Try it: Scan the records below and report how many lines contain the word "voice", giving the number by itself.

Records provided:
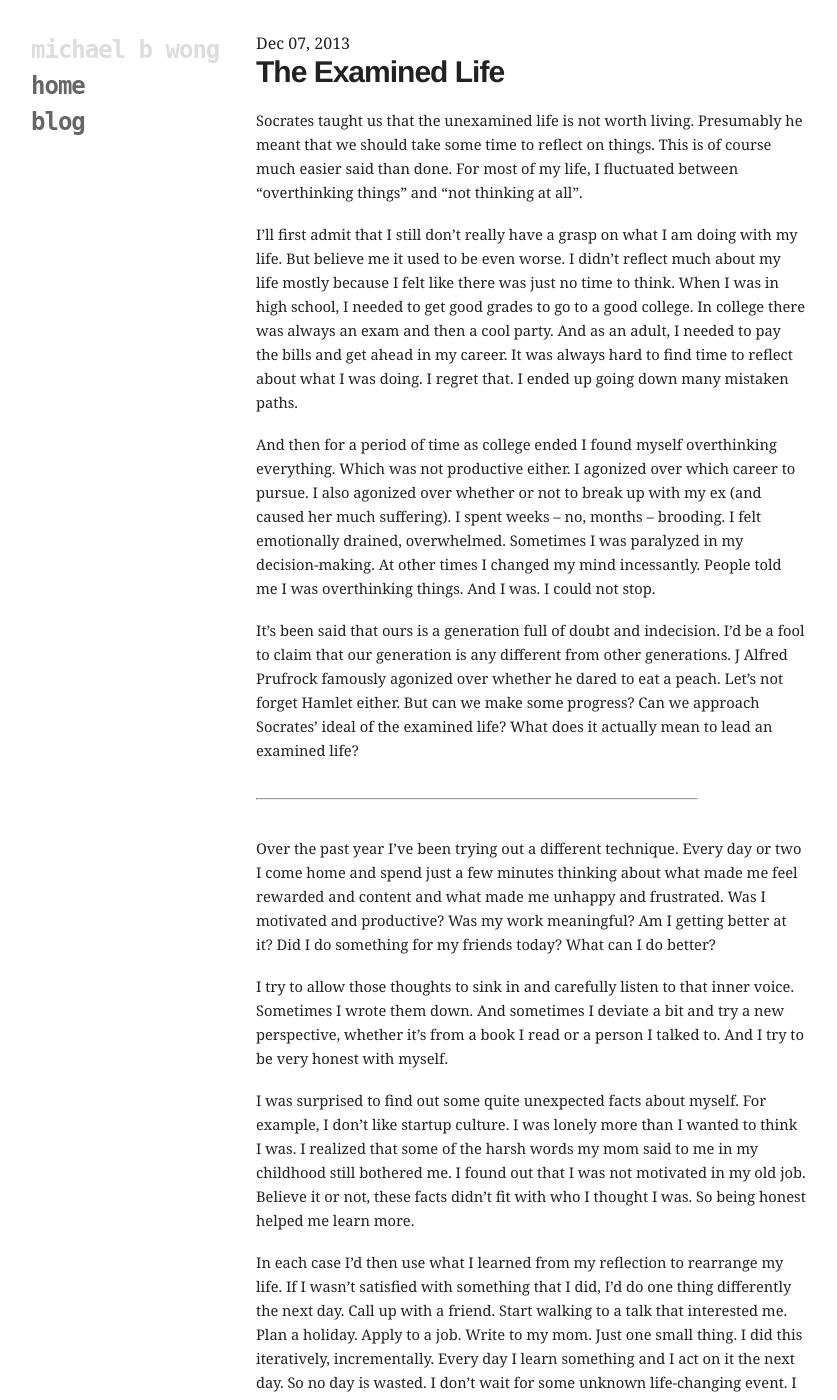
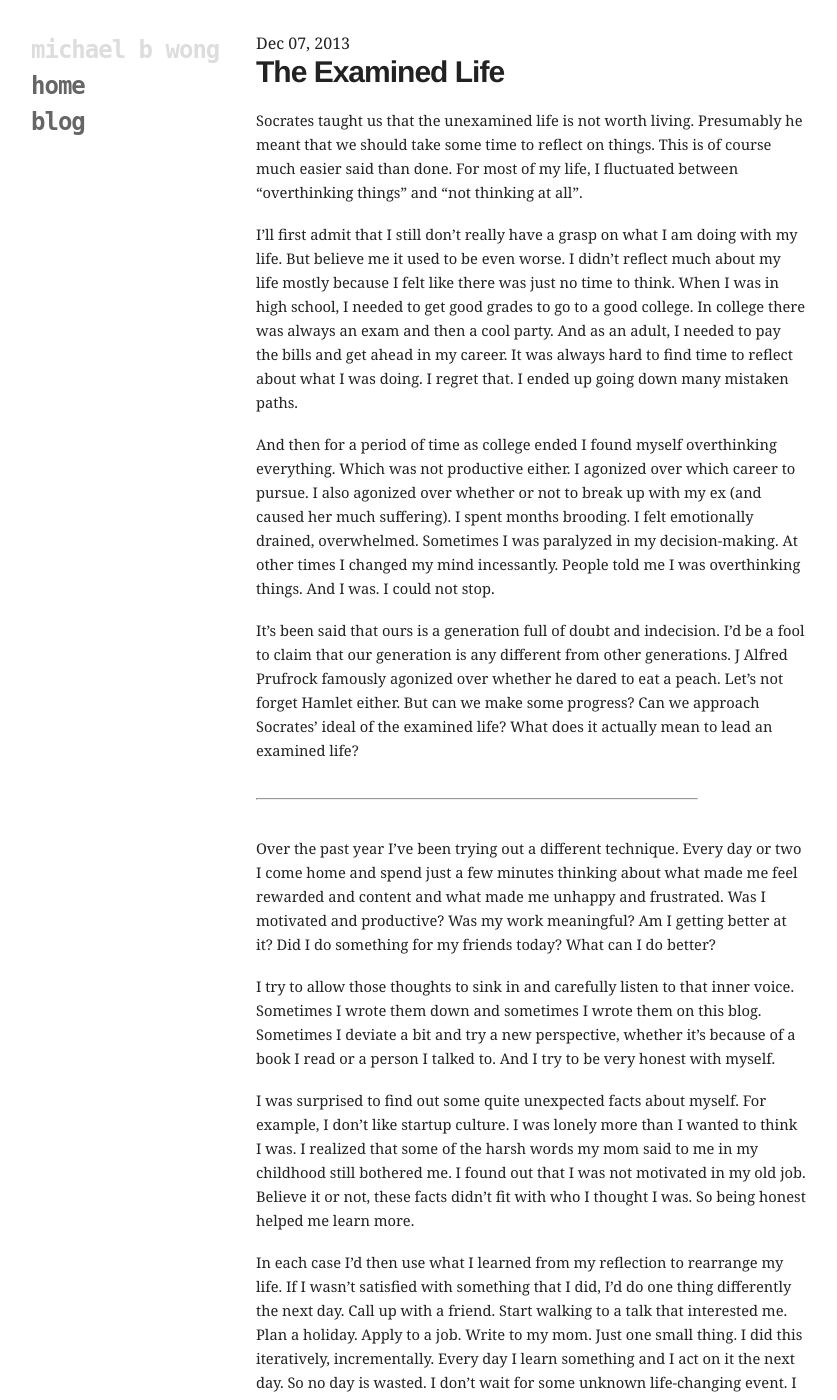
Before and after one commit to mbwong/mbwong.github.com, a Jekyll site: the page built from _posts/2013-12-07-the-examined-life.md, in a window 1280 px wide and 1400 px high. Shown: the whole window, without its empty margins (94-931 px from the left). Built offline with Jekyll 4.4.1, drawn with Linux system fonts in a browser that asks for light colours; some of the changed text lies outside the part shown.

Commit message:
Update 2013-12-07-the-examined-life.md

```diff
--- a/_posts/2013-12-07-the-examined-life.md
+++ b/_posts/2013-12-07-the-examined-life.md
@@ -10,7 +10,7 @@ Socrates taught us that the unexamined life is not worth living. Presumably he m
 
 I’ll first admit that I still don’t really have a grasp on what I am doing with my life. But believe me it used to be even worse. I didn’t reflect much about my life mostly because I felt like there was just no time to think. When I was in high school, I needed to get good grades to go to a good college. In college there was always an exam and then a cool party. And as an adult, I needed to pay the bills and get ahead in my career. It was always hard to find time to reflect about what I was doing. I regret that. I ended up going down many mistaken paths.
 
-And then for a period of time as college ended I found myself overthinking everything. Which was not productive either. I agonized over which career to pursue. I also agonized over whether or not to break up with my ex (and caused her much suffering). I spent weeks – no, months – brooding. I felt emotionally drained, overwhelmed. Sometimes I was paralyzed in my decision-making. At other times I changed my mind incessantly. People told me I was overthinking things. And I was. I could not stop.
+And then for a period of time as college ended I found myself overthinking everything. Which was not productive either. I agonized over which career to pursue. I also agonized over whether or not to break up with my ex (and caused her much suffering). I spent months brooding. I felt emotionally drained, overwhelmed. Sometimes I was paralyzed in my decision-making. At other times I changed my mind incessantly. People told me I was overthinking things. And I was. I could not stop.
 
 It’s been said that ours is a generation full of doubt and indecision. I’d be a fool to claim that our generation is any different from other generations. J Alfred Prufrock famously agonized over whether he dared to eat a peach. Let’s not forget Hamlet either. But can we make some progress? Can we approach Socrates’ ideal of the examined life? What does it actually mean to lead an examined life?
 
@@ -18,7 +18,7 @@ It’s been said that ours is a generation full of doubt and indecision. I’d b
 
 Over the past year I’ve been trying out a different technique. Every day or two I come home and spend just a few minutes thinking about what made me feel rewarded and content and what made me unhappy and frustrated. Was I motivated and productive? Was my work meaningful? Am I getting better at it? Did I do something for my friends today? What can I do better?
 
-I try to allow those thoughts to sink in and carefully listen to that inner voice. Sometimes I wrote them down. And sometimes I deviate a bit and try a new perspective, whether it’s from a book I read or a person I talked to. And I try to be very honest with myself.
+I try to allow those thoughts to sink in and carefully listen to that inner voice. Sometimes I wrote them down and sometimes I wrote them on this blog. Sometimes I deviate a bit and try a new perspective, whether it’s because of a book I read or a person I talked to. And I try to be very honest with myself.
 
 I was surprised to find out some quite unexpected facts about myself. For example, I don’t like startup culture. I was lonely more than I wanted to think I was. I realized that some of the harsh words my mom said to me in my childhood still bothered me. I found out that I was not motivated in my old job. Believe it or not, these facts didn't fit with who I thought I was. So being honest helped me learn more.
 
```
Also changed, not shown: other parts of _posts/2013-12-07-the-examined-life.md (+1 -1 lines).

Exercise response: 2